  • The Dow. As with interest rates, daily reports on where the Dow is at can't be avoided. Again, knowing about this benchmark can spark your child's interest in investing in the stock market. Middle school- and high school-age kids might play at investments by tracking real stocks without putting in any real money. Some may even become interested in becoming actual investors.

Economic Terms To Teach Your Teenagers
Below are a few terms and factors that you can explain to your child as a base for understand how the economy works.

  1. Unemployment rate. This term probably comes up on the news and they explain what the employment rate if for a period. When teaching kids about money, we must educate them of this factor as it affects all families. When parents are unemployed, it means that no money is coming into the family. This means cutting costs where needed until the parents get another job. So if the say the unemployment rate is 5%, tell them that 1 in 20 families do not have any money coming in. Teaching children about money means educating them in simple terms,
  2. Inflation. Every year the inflation usually increases. A table for example that costs $50 ten years ago, may cost $80 today. So if the inflation rate is 3% for example, something that costs $10 this year will cost $10.30 next year. This is all due to the general rise in the level of prices. It usually depends on various factors within the economy that contributes to the rise of inflation. So when we teach kids about money and saving, inform them that what something costs this year, may increase next year due to the value of money decreasing.
  3. Taxes. The government taxes people’s incomes, goods and services, and from other sources as well. Why do they do this? This is so they can use this money to simply run a state or country properly by building infrastructure such as roads and hospitals. When teaching kids about money, this is an important factor to teach. We pay taxes in everything we earn and spend on. As they say there are two certainties in live, death and taxes.
  4. Interest rates. These may not mean anything to your children, but it means a whole lot to adults who own a mortgage for example. When we are teaching children about money, we can simply explain to them every time they say the interest rates are going up, it means the family has to pay more in repayments for the mortgage. It also affects savings account where if the interest rate increases, it means the interest they receive back is more as well. When we teach kids about money here, they need to learn that interest rates are a part of our economy and it comes from various economic factors that will result if the interest rate increase or decreases.

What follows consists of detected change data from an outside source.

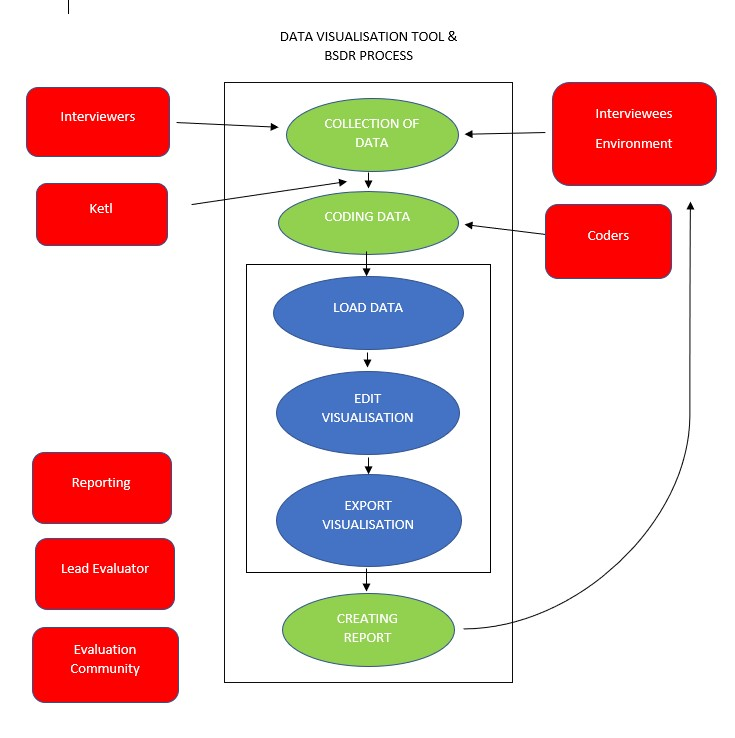
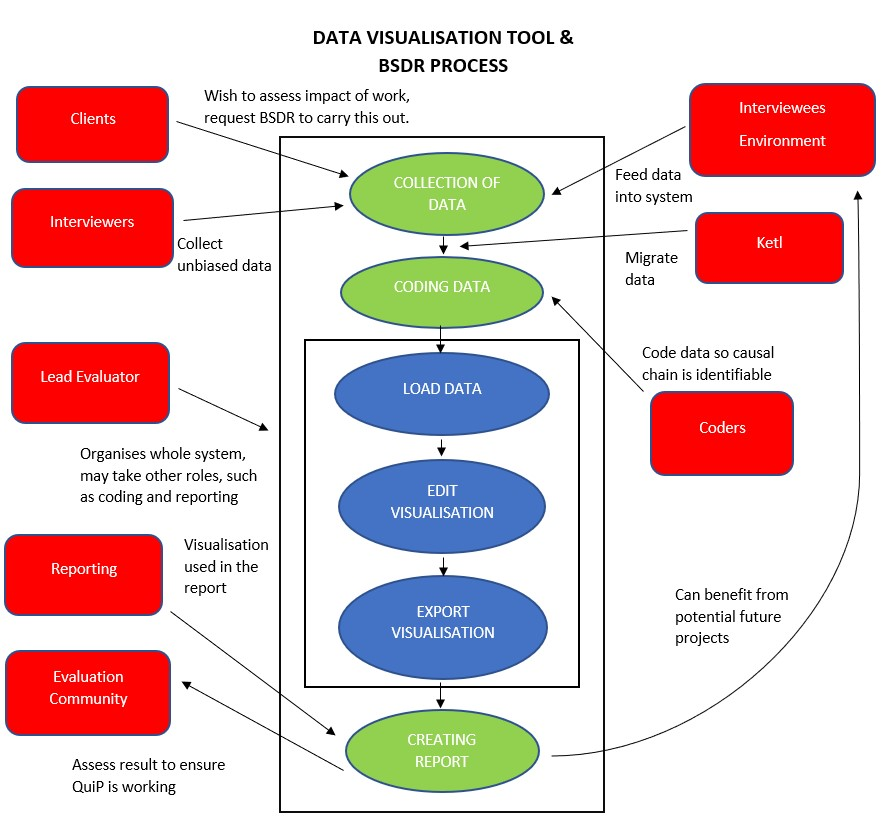
use-case diagram updated

diff --git a/Portfolio A/Project requirements - system stakeholders.md b/Portfolio A/Project requirements - system stakeholders.md
@@ -1,7 +1,7 @@
 ## System Stakeholders
 
-### About the Stakeholders (People/organisations/environments affected by the system)
-- Clients - Commission the collection of qualitative data bespoke to their requirements, other clients may just use pre-existing collected data. Examples of clients are;
+### About the Stakeholders 
+- Clients - Commission the collection of qualitative data bespoke to their own requirements, other clients may just use pre-existing collected data. Examples of clients are;
     - Donors (individuals/groups)
     - Other charities in area/sector
 - Environment - This would be the area in which the surveys are conducted in. They play a major role in the outcome of the resulting data, but also can then be in turn affected by the collected data. For instance if the environment was to be chosen for future improvement projects. 
@@ -9,14 +9,13 @@
 - Interviewees - Selected at random from the chosen environment, the interviewees provide the qualitative date. They answer a series of open-ended questions about changes in selected aspects of their lives and livelihoods over a specified period. Just like the environment, they affect the outcome of the collected data, but can also be affected by the date.
 - Ketl - Is a company focused on data management and helps our client migrate his data to the software MicroStrategy.
 - Coders - Take the raw field data and having been briefed about details of the project identifies and codes cause-and-effect statements in the data using the QuiP coding system.
-- Reporting - Analysed data can be displaying in a variety of ways to demonstrate the key positive and negative drivers of change, and potential links between project activities and incidental/external drivers of change.
-- Lead Evaluator (co-ordinates study) - After the results have been documented... 
+- Reporting - Utilised the visualisations in a report, as requested by the client. It also includes analysed data displaying in a variety of ways to demonstrate the key positive and negative drivers of change, and potential links between project activities and incidental/external drivers of change.
+- Lead Evaluator (co-ordinates study) - Organise the collection of data, the coding and reporting stages.
 - Evaluation Community - QuiP is a new approach to the collection of qualitative date, the evaluation community ensure that it continues to tackles bias in data collection, and encourages real engagement with findings through the use of innovative interactive data visualisations.
 
 
 ![high-level use-case diagram](usecase.jpg)
 
-Attatched is: a high-level use-case diagram showing the key actors who engage with the system and the primary functional goals they may wish to achieve.
 -----
 
 
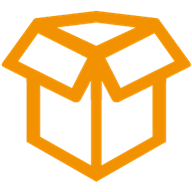
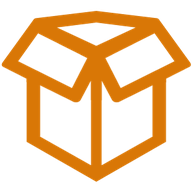
refactor: palette definitiva - brand oro/ambra + primary blu
- Logo convertito in oro/ambra (#D97706): caldo, professionale, premium
- Bottoni primari tornati al blu (#1e40af): professionalità e familiarita
- Brand oro usato per: link, active sidebar, badge, avatar, dot,
  gradienti login, focus input, loading bar
- Aggiunte variabili CSS --brand / --brand-light / --brand-bg
- theme-color aggiornato a #d97706
- Icone PWA e favicon rigenerate dal nuovo colore

Changed region(s): [[0.0, 0.0625, 1.0, 0.9375]]

diff --git a/logistic_hub/static/css/app.css b/logistic_hub/static/css/app.css
@@ -8,9 +8,12 @@
   --text: #0f172a;
   --text-secondary: #475569;
   --text-muted: #94a3b8;
-  --primary: #f39200;
-  --primary-light: #f6a832;
-  --primary-bg: #fff3e0;
+  --primary: #1e40af;
+  --primary-light: #3b82f6;
+  --primary-bg: #dbeafe;
+  --brand: #d97706;
+  --brand-light: #f6a832;
+  --brand-bg: #fffbeb;
   --accent: #0f172a;
   --navbar-bg: #0f172a;
   --navbar-text: #f8fafc;
@@ -19,9 +22,9 @@
   --navbar-input-border: #334155;
   --sidebar-bg: #ffffff;
   --sidebar-hover: #f1f5f9;
-  --sidebar-active: #fff3e0;
+  --sidebar-active: #fffbeb;
   --sidebar-text: #334155;
-  --sidebar-active-text: #f39200;
+  --sidebar-active-text: #d97706;
   --card-shadow: 0 1px 3px rgba(0,0,0,0.06), 0 1px 2px rgba(0,0,0,0.04);
   --card-shadow-hover: 0 4px 12px rgba(0,0,0,0.08);
   --radius: 8px;
@@ -52,9 +55,12 @@
     --text: #f1f5f9;
     --text-secondary: #94a3b8;
     --text-muted: #64748b;
-    --primary: #f6a832;
-    --primary-light: #f8c062;
-    --primary-bg: #3d2e00;
+    --primary: #3b82f6;
+    --primary-light: #60a5fa;
+    --primary-bg: #1e3a5f;
+    --brand: #f6a832;
+    --brand-light: #f8c062;
+    --brand-bg: #3d2e00;
     --accent: #f1f5f9;
     --navbar-bg: #020617;
     --navbar-text: #f1f5f9;
@@ -100,8 +106,8 @@ body {
 .login-page {
   display: flex; align-items: center; justify-content: center;
   min-height: 100vh; background: #0f172a;
-  background-image: radial-gradient(ellipse at top left, rgba(243,146,0,0.12), transparent 50%),
-                    radial-gradient(ellipse at bottom right, rgba(243,146,0,0.06), transparent 50%);
+  background-image: radial-gradient(ellipse at top left, rgba(217,119,6,0.12), transparent 50%),
+                    radial-gradient(ellipse at bottom right, rgba(217,119,6,0.06), transparent 50%);
 }
 .login-container { width: 100%; max-width: 400px; padding: 1.5rem; }
 .login-card {
@@ -118,7 +124,7 @@ body {
   width: 100%; padding: 0.75rem 1rem; background: #0f172a; border: 1px solid #334155;
   border-radius: var(--radius); color: #f8fafc; font-size: 0.95rem; outline: none; transition: border-color 0.15s;
 }
-.login-form .form-input:focus { border-color: var(--primary-light); box-shadow: 0 0 0 3px rgba(243,146,0,0.2); }
+.login-form .form-input:focus { border-color: var(--brand-light); box-shadow: 0 0 0 3px rgba(217,119,6,0.2); }
 .login-btn { width: 100%; padding: 0.75rem; margin-top: 0.5rem; font-size: 1rem; }
 .login-page .flash-message { margin-bottom: 1rem; }
 
@@ -159,7 +165,7 @@ body {
   border-left: 3px solid transparent;
 }
 .sidebar-item:hover { background: var(--sidebar-hover); }
-.sidebar-item.active { background: var(--sidebar-active); color: var(--sidebar-active-text); border-left-color: var(--primary-light); }
+.sidebar-item.active { background: var(--sidebar-active); color: var(--sidebar-active-text); border-left-color: var(--brand); }
 .sidebar-item svg { flex-shrink: 0; }
 
 .main-content {
@@ -199,7 +205,7 @@ body {
   background: var(--navbar-input-bg); border: 1px solid var(--navbar-input-border); border-radius: var(--radius);
   color: var(--navbar-text); font-size: 0.85rem; outline: none; transition: border-color 0.15s;
 }
-.search-input:focus { border-color: var(--primary-light); background: var(--navbar-input-bg); }
+.search-input:focus { border-color: var(--brand-light); background: var(--navbar-input-bg); }
 .search-input::placeholder { color: var(--navbar-muted); }
 .search-results {
   position: absolute; top: calc(100% + 4px); left: 0; right: 0;
@@ -246,7 +252,7 @@ body {
 .notif-panel.open, .user-panel.open { display: block; }
 .notif-header { display: flex; justify-content: space-between; align-items: center; padding: 1rem; border-bottom: 1px solid var(--border); }
 .notif-header strong { font-size: 0.85rem; }
-.notif-mark-all { font-size: 0.75rem; color: var(--primary-light); text-decoration: none; }
+.notif-mark-all { font-size: 0.75rem; color: var(--brand-light); text-decoration: none; }
 .notif-list { max-height: 320px; overflow-y: auto; }
 .notif-item { display: flex; gap: 0.75rem; padding: 0.75rem 1rem; text-decoration: none; color: var(--text); border-left: 3px solid transparent; transition: background 0.1s; }
 .notif-item:hover { background: var(--surface-hover); }
@@ -254,7 +260,7 @@ body {
 .notif-item.notif-error { border-left-color: var(--error); }
 .notif-item.notif-warning { border-left-color: var(--warning); }
 .notif-item.notif-info { border-left-color: var(--info); }
-.notif-dot { width: 8px; height: 8px; border-radius: 50%; background: var(--primary-light); margin-top: 5px; flex-shrink: 0; }
+.notif-dot { width: 8px; height: 8px; border-radius: 50%; background: var(--brand-light); margin-top: 5px; flex-shrink: 0; }
 .notif-content { flex: 1; min-width: 0; }
 .notif-title { font-size: 0.8rem; font-weight: 600; }
 .notif-msg { font-size: 0.75rem; color: var(--text-secondary); margin-top: 1px; white-space: nowrap; overflow: hidden; text-overflow: ellipsis; }
@@ -267,7 +273,7 @@ body {
 }
 .user-btn:hover { background: rgba(255,255,255,0.08); }
 .user-avatar {
-  width: 32px; height: 32px; border-radius: 50%; background: var(--primary-light);
+  width: 32px; height: 32px; border-radius: 50%; background: var(--brand);
   color: white; font-size: 0.75rem; font-weight: 700; display: flex; align-items: center; justify-content: center;
   flex-shrink: 0;
 }
@@ -296,7 +302,7 @@ body {
 /* BREADCRUMBS */
 .breadcrumbs { display: flex; align-items: center; gap: 0.4rem; margin-bottom: 0.75rem; font-size: 0.78rem; flex-wrap: wrap; }
 .breadcrumb-link { color: var(--text-muted); text-decoration: none; transition: color 0.1s; }
-.breadcrumb-link:hover { color: var(--primary-light); }
+.breadcrumb-link:hover { color: var(--brand-light); }
 .breadcrumb-sep { color: var(--text-muted); font-size: 0.7rem; }
 .breadcrumb-current { color: var(--text-secondary); font-weight: 500; }
 
@@ -313,7 +319,7 @@ body {
   cursor: pointer; text-decoration: none; transition: all 0.15s; line-height: 1.4;
 }
 .btn-primary { background: var(--primary); color: white; }
-.btn-primary:hover { background: #d97f00; }
+.btn-primary:hover { background: #1e3a8a; }
 .btn-secondary { background: var(--primary-bg); color: var(--primary); }
 .btn-secondary:hover { background: color-mix(in srgb, var(--primary-bg) 80%, var(--primary)); }
 .btn-danger { background: var(--error-bg); color: var(--error); }
@@ -338,7 +344,7 @@ body {
 .cliente-header { display: flex; align-items: center; gap: 1rem; margin-bottom: 1rem; }
 .cliente-avatar {
   width: 48px; height: 48px; border-radius: 12px;
-  background: linear-gradient(135deg, var(--primary-light), var(--primary));
+  background: linear-gradient(135deg, var(--brand-light), var(--brand));
   display: flex; align-items: center; justify-content: center;
   font-weight: 700; font-size: 1.25rem; color: #fff; flex-shrink: 0;
 }
@@ -413,7 +419,7 @@ body {
 .card { background: var(--surface); border-radius: var(--radius-lg); border: 1px solid var(--border); box-shadow: var(--card-shadow); }
 .card-header { display: flex; justify-content: space-between; align-items: center; padding: 1rem 1.5rem; border-bottom: 1px solid var(--border); font-weight: 600; color: var(--text); }
 .card-header h3 { font-size: 0.9rem; font-weight: 700; }
-.card-link { font-size: 0.78rem; color: var(--primary-light); text-decoration: none; }
+.card-link { font-size: 0.78rem; color: var(--brand); text-decoration: none; }
 .card-link:hover { text-decoration: underline; }
 .card-body { padding: 1rem 1.25rem; }
 
@@ -421,7 +427,7 @@ body {
 .activity-feed { display: flex; flex-direction: column; gap: 0; }
 .activity-item { display: flex; gap: 0.75rem; padding: 0.6rem 0; border-bottom: 1px solid var(--border-light); }
 .activity-item:last-child { border-bottom: none; }
-.activity-dot { width: 8px; height: 8px; border-radius: 50%; background: var(--primary-light); margin-top: 6px; flex-shrink: 0; }
+.activity-dot { width: 8px; height: 8px; border-radius: 50%; background: var(--brand-light); margin-top: 6px; flex-shrink: 0; }
 .activity-content { flex: 1; min-width: 0; }
 .activity-text { font-size: 0.82rem; color: var(--text); }
 .activity-time { font-size: 0.72rem; color: var(--text-muted); margin-top: 0.1rem; }
@@ -430,7 +436,7 @@ body {
 .doc-list { display: flex; flex-direction: column; }
 .doc-item { display: flex; align-items: center; gap: 0.75rem; padding: 0.6rem 0; text-decoration: none; color: var(--text); border-bottom: 1px solid var(--border-light); }
 .doc-item:last-child { border-bottom: none; }
-.doc-item:hover .doc-name { color: var(--primary-light); }
+.doc-item:hover .doc-name { color: var(--brand); }
 .doc-icon { color: var(--text-muted); flex-shrink: 0; }
 .doc-info { flex: 1; min-width: 0; }
 .doc-name { font-size: 0.82rem; font-weight: 500; transition: color 0.15s; }
@@ -467,7 +473,7 @@ body {
   background: var(--surface); color: var(--text-secondary); text-decoration: none;
   border: 1px solid var(--border); transition: all 0.15s;
 }
-.filter-chip:hover { border-color: var(--primary-light); color: var(--primary); }
+.filter-chip:hover { border-color: var(--brand-light); color: var(--brand); }
 .filter-chip.active { background: var(--primary); color: white; border-color: var(--primary); }
 
 /* TABLES */
@@ -478,7 +484,7 @@ table.table thead tr, .data-table thead tr { border-bottom: 2px solid var(--bord
 table.table tbody td, .data-table td { padding: 0.625rem 1rem; border-bottom: 1px solid var(--border-light); color: var(--text); }
 table.table tbody tr:hover, .data-table tbody tr:hover { background: var(--surface-hover); }
 table.table tbody tr { border-bottom: 1px solid var(--border-light); }
-.table-link { color: var(--primary-light); text-decoration: none; font-weight: 600; }
+.table-link { color: var(--brand); text-decoration: none; font-weight: 600; }
 .table-link:hover { text-decoration: underline; }
 .actions-cell { white-space: nowrap; display: flex; gap: 0.25rem; }
 .actions-cell .btn { font-size: 0.75rem; }
@@ -517,7 +523,7 @@ table.table tbody tr { border-bottom: 1px solid var(--border-light); }
   border-radius: var(--radius-sm); color: var(--text); font-size: 0.9rem; outline: none;
   transition: border-color 0.15s, box-shadow 0.15s; font-family: inherit;
 }
-.form-input:focus { border-color: var(--primary-light); box-shadow: 0 0 0 3px rgba(243,146,0,0.15); }
+.form-input:focus { border-color: var(--brand-light); box-shadow: 0 0 0 3px rgba(217,119,6,0.15); }
 .form-textarea { resize: vertical; min-height: 70px; }
 select.form-input { appearance: auto; }
 .form-hint { font-size: 0.75rem; color: var(--text-muted); margin-top: 0.25rem; display: block; }
@@ -561,7 +567,7 @@ select.form-input { appearance: auto; }
 .timeline-item { display: flex; gap: 1rem; padding: 0.75rem 0; position: relative; margin-left: 0.5rem; }
 .timeline-item::before { content: ''; position: absolute; left: 3px; top: 28px; bottom: -8px; width: 2px; background: var(--border); }
 .timeline-item:last-child::before { display: none; }
-.timeline-dot { width: 8px; height: 8px; border-radius: 50%; background: var(--primary-light); margin-top: 5px; flex-shrink: 0; position: relative; z-index: 1; }
+.timeline-dot { width: 8px; height: 8px; border-radius: 50%; background: var(--brand-light); margin-top: 5px; flex-shrink: 0; position: relative; z-index: 1; }
 .timeline-content { flex: 1; min-width: 0; }
 .timeline-user { font-size: 0.8rem; font-weight: 700; color: var(--text); }
 .timeline-action { font-size: 0.82rem; color: var(--text-secondary); margin-top: 0.1rem; }
@@ -607,7 +613,7 @@ select.form-input { appearance: auto; }
 }
 .loading-card-icon {
   width: 40px; height: 40px; border-radius: var(--radius);
-  background: var(--primary-bg); color: var(--primary-light);
+  background: var(--brand-bg); color: var(--brand-light);
   display: flex; align-items: center; justify-content: center; flex-shrink: 0;
 }
 .loading-card-icon svg { width: 20px; height: 20px; }
@@ -631,7 +637,7 @@ select.form-input { appearance: auto; }
 }
 .progress-indeterminate::after {
   content: ''; position: absolute; top: 0; left: 0; height: 100%; width: 40%;
-  background: linear-gradient(90deg, transparent, var(--primary-light), transparent);
+  background: linear-gradient(90deg, transparent, var(--brand-light), transparent);
   border-radius: 2px;
   animation: progress-shimmer 1.4s ease-in-out infinite;
 }

diff --git a/logistic_hub/templates/base.html b/logistic_hub/templates/base.html
@@ -3,7 +3,7 @@
 <head>
     <meta charset="UTF-8">
     <meta name="viewport" content="width=device-width, initial-scale=1.0">
-    <meta name="theme-color" content="#f39200">
+    <meta name="theme-color" content="#d97706">
     <meta name="apple-mobile-web-app-capable" content="yes">
     <meta name="apple-mobile-web-app-status-bar-style" content="default">
     <meta name="csrf-token" content="{{ csrf_token() }}">

diff --git a/logistic_hub/templates/login.html b/logistic_hub/templates/login.html
@@ -3,7 +3,7 @@
 <head>
     <meta charset="UTF-8">
     <meta name="viewport" content="width=device-width, initial-scale=1.0">
-    <meta name="theme-color" content="#f39200">
+    <meta name="theme-color" content="#d97706">
     <link rel="icon" type="image/png" href="/static/img/favicon.png">
     <title>Logistic Hub - Accesso</title>
     <link rel="stylesheet" href="/static/css/app.css?v={{ css_mtime }}">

To give your child a basis of learning how the economy works is important. This will impact their current and future years and can either increase or decreasing their savings. 


Capitate Your Kids: Give Your Kids a Financial Head Start
Price: $17.00 & eligible for FREE Super Saver Shipping on orders over $25


Comment on this post